When I'm advising clients on social media strategies, it's the plans B that often help make the decision--for example, if you can only handle one person staffing one channel, and either the channel or person are down with no backup, you may want to rethink your plans. Have you thought through these situations where a social media plan B will stand you in good stead?
- Cross-training for ordinary staff absences: Everyone has sick days, surgery and recovery, family leave, and other routine absences. Is the rest of your team ready to step in for each person on the team? Do multiple players have access to the accounts, dashboards and other tools--and the experience to use them? Facebook now allows for multiple page admins with different roles, so make sure each role is backed up in this way.
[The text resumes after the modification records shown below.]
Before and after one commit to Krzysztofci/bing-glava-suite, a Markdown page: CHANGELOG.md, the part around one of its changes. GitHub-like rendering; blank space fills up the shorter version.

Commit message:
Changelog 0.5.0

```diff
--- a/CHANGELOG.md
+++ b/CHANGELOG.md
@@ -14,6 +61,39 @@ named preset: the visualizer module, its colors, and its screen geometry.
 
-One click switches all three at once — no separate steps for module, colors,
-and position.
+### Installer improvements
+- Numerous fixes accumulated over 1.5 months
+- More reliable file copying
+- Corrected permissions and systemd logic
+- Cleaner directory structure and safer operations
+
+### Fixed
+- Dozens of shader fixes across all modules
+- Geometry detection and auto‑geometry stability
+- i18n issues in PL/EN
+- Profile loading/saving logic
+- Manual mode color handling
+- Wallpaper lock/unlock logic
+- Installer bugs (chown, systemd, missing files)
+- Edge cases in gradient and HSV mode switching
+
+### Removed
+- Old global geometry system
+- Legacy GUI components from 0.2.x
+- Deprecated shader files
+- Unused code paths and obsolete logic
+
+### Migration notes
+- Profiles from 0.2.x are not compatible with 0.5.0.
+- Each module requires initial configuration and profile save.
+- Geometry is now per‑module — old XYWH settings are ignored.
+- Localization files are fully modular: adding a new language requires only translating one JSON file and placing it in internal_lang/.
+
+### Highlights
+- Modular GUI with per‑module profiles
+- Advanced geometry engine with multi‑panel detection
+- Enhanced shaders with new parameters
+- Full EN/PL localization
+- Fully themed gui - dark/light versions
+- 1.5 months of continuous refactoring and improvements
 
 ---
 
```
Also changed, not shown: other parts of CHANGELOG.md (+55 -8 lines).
- High-traffic post responses: Before you get overwhelmed by an unexpected major response to one of your posts, have you coordinated with your IT team and your own team about how you'll stop, drop and roll with a tsunami of comments or traffic? That means everything from keeping your site functional to how you'll respond, content-wise. Get some lessons by reading about how SCOTUS blog survived the announcement of the Supreme Court health care law decision by preparing for an overwhelming interest in the news on its site. There's more from the SCOTUS blog's publisher on what happened that day, including how the Court itself bet solely on its website, which couldn't stand the load at the most critical moment. It's one of many factors that contributed to some news organizations reporting the news incorrectly that day. Some smart tactics here to share and discuss with your IT folks. Don't forget to point out the impact on your end of the business.
- Pulling automated posts in a crisis: Your social media plan needs its own crisis plan: 6 lessons from the #hopkinsshooting offers a case study in getting caught by surprise, with lesson one being a plan to stop any auto-posts, which may look wildly out of context in a crisis. Social Media Explorer agrees, noting that it took some companies two days after the September 11 attacks to remove their Times Square ads or replace them with something more appropriate....and that two days in social media is an eternity.
- The channel is down: Whether it's the Twitter fail whale or something more dire, the channel on which you most depend may go down for reasons out of your control, as Twitter itself did recently for the better part of a business day. Where will your posts go then? How will you communicate with your users if that's your primary channel? Where's your "meetup" place for followers--do they know where to go to find you in an emergency outage?
- Your account is hacked: Aside from new security controls, what do you need to do to refute any harmful content posted under your brand? How are your users and followers reacting? What channel can you offer them as a secure posting place?
- Your message is hijacked or prompts a protest: McDonald's Twitter hashtag #McDStories quickly got overtaken by Twitter users who posted negative experiences. In this case, the company stopped promoting the hashtag within a couple of hours, replacing it with another that was already planned as a backup. It's a good reminder that your backups may need to be content backups as well as technical ones. If that sounds obvious, a July 2012 report notes that "of companies that have been subject to social media criticism however strong (ranging from a single complaint to a full-scale campaign), fully 72% rated their preparedness as average or below, with 20% being completely unprepared."